The state releases a list of “persistently lowest achieving” (PLA) school each year. (See list here).
The Department named thirty-three schools and selected an approved federal model which would allow all staff to remain, the school would be “supported” by an outside organization and, the key – the school would be eligible for School Improvement Grant (SIG) funds.
The State Commissioner determined that the feds required an in-place teacher evaluation plan, since no plan was in place by December 31 he froze the SIG funds.
After screams, rants, raves, demonstrations, and support from members of the Board of Regents seven schools were removed from the list.
The Department, without consultation, changed the model to a “replace the principal and half the teachers model,” sort of, and, oh yes, change the name of the school. After a number of false starts the Department submitted plans to the state, decisions in “early June.”
And, whether these plans would make the schools eligible for SIG funding.
The Department waffled; maybe half the teachers would not have to be replaced. (See Gotham Schools analysis here)
The Department kept referring to a section of the union contract, Article 18 D, the staffing of new schools, in which a committee made up of supervisors, teachers and parents select new staff.
Apparently the Department asked the union to begin the re-staffing process and the union responded, what new schools?

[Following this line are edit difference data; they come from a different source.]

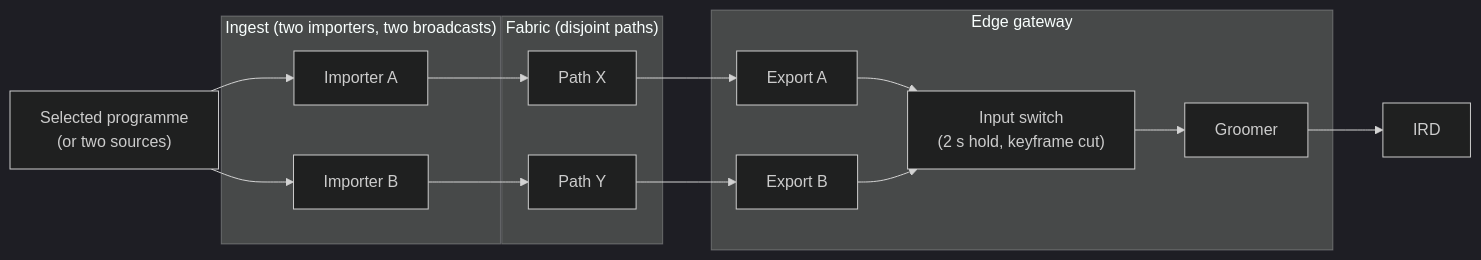
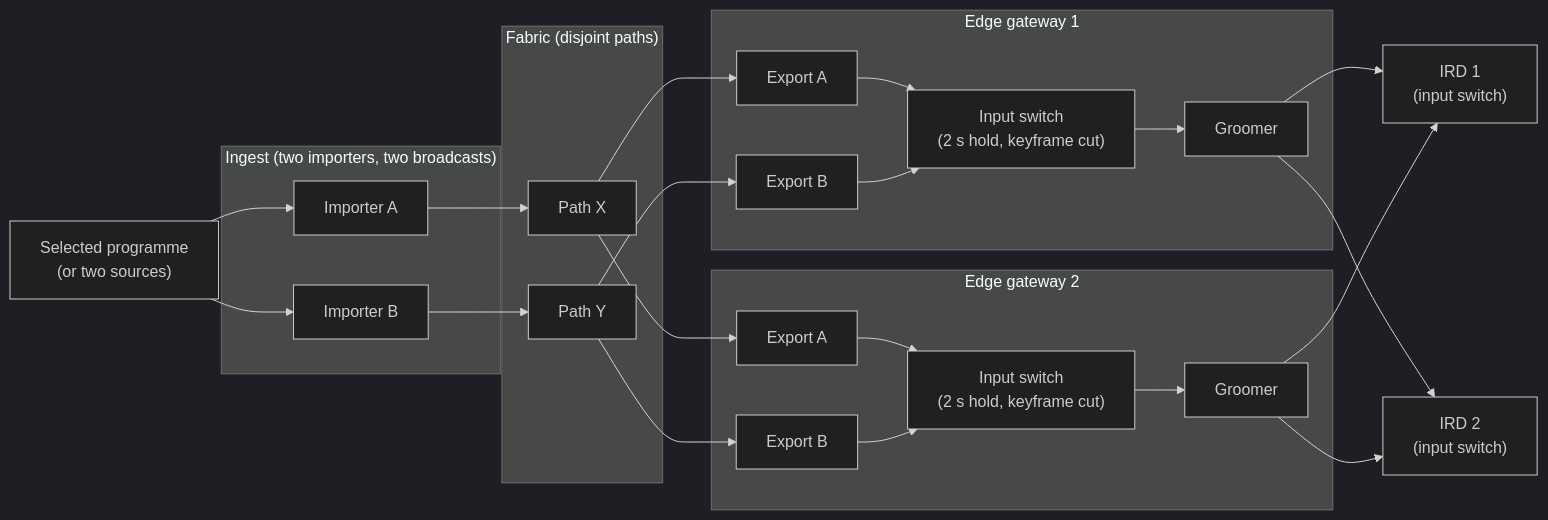
Before and after one commit to tdrapier-wbd/moq-mpegts-paper: the fourth of 4 diagrams in docs/architecture.md, drawn with Mermaid (dark theme). The commit also changed other lines of this file and 3 other files, not shown here.

First line of the commit message:
Architecture 5.2: the receive chain doubled

````diff
--- a/docs/architecture.md
+++ b/docs/architecture.md
@@ -354,21 +354,34 @@
 ```mermaid
 flowchart LR
     SRC["Selected programme\n(or two sources)"]
     subgraph Ingest["Ingest (two importers, two broadcasts)"]
         PA["Importer A"]
         PB["Importer B"]
     end
     subgraph Fabric["Fabric (disjoint paths)"]
         RX["Path X"]
         RY["Path Y"]
     end
-    subgraph Edge["Edge gateway"]
-        XA["Export A"] --> SW["Input switch\n(2 s hold, keyframe cut)"]
-        XB["Export B"] --> SW
-        SW --> GR["Groomer"]
+    subgraph Edge1["Edge gateway 1"]
+        XA1["Export A"] --> SW1["Input switch\n(2 s hold, keyframe cut)"]
+        XB1["Export B"] --> SW1
+        SW1 --> GR1["Groomer"]
     end
-    IRD["IRD"]
-    SRC --> PA --> RX --> XA
-    SRC --> PB --> RY --> XB
-    GR --> IRD
+    subgraph Edge2["Edge gateway 2"]
+        XA2["Export A"] --> SW2["Input switch\n(2 s hold, keyframe cut)"]
+        XB2["Export B"] --> SW2
+        SW2 --> GR2["Groomer"]
+    end
+    IRD1["IRD 1\n(input switch)"]
+    IRD2["IRD 2\n(input switch)"]
+    SRC --> PA --> RX
+    SRC --> PB --> RY
+    RX --> XA1
+    RX --> XA2
+    RY --> XB1
+    RY --> XB2
+    GR1 --> IRD1
+    GR1 --> IRD2
+    GR2 --> IRD1
+    GR2 --> IRD2
 ```
````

On the morning of the vote the Department removed two schools; Bushwick Community was supported by Regents Cashin and Tisch, SED Accountability guru Ira Schwartz, and, eventually Speaker of the Council Quinn. Grover Cleveland was supported by Cathy Nolan, who happens to be the chair of the Assembly Education Committee and a graduate of the school.
I kid you not.
I suspect that as soon as the Department begins the re-staffing process the union will go to court. The State has not approved any plan – how can the Department create a plan of its own?
It is also possible that the Commissioner will not support the city plan.
The insanity is that virtually all the principals and most of the teachers were chosen under the regency of the mayor. If the schools are failing, and I say if, who is responsible? What is the responsibility of the Network Leader? the Cluster Leader? the Superintendent? the Deputy Chancellor? the Chancellor? Why place the blame on the principal and the teachers?
Mike Winerip in the NY Times compares two schools, a few blocks apart with similar data – one received an “A” on the Progress Report and the other an “F.”
I’ve really tried to follow Chancellor Walcott, CEO Suransky and especially Deputy Chancellor Mark Sternberg.
Every few weeks the Department zigs or zags … explanations change, plans change, and change and change.
It reminds me of those two great education thinkers, Abbott and Costello and the classic, “Who’s On First?”
|Abbot and Costello – Who’s on First|
|► 6:09► 6:09||Abbot and Costello – Who’s on First.|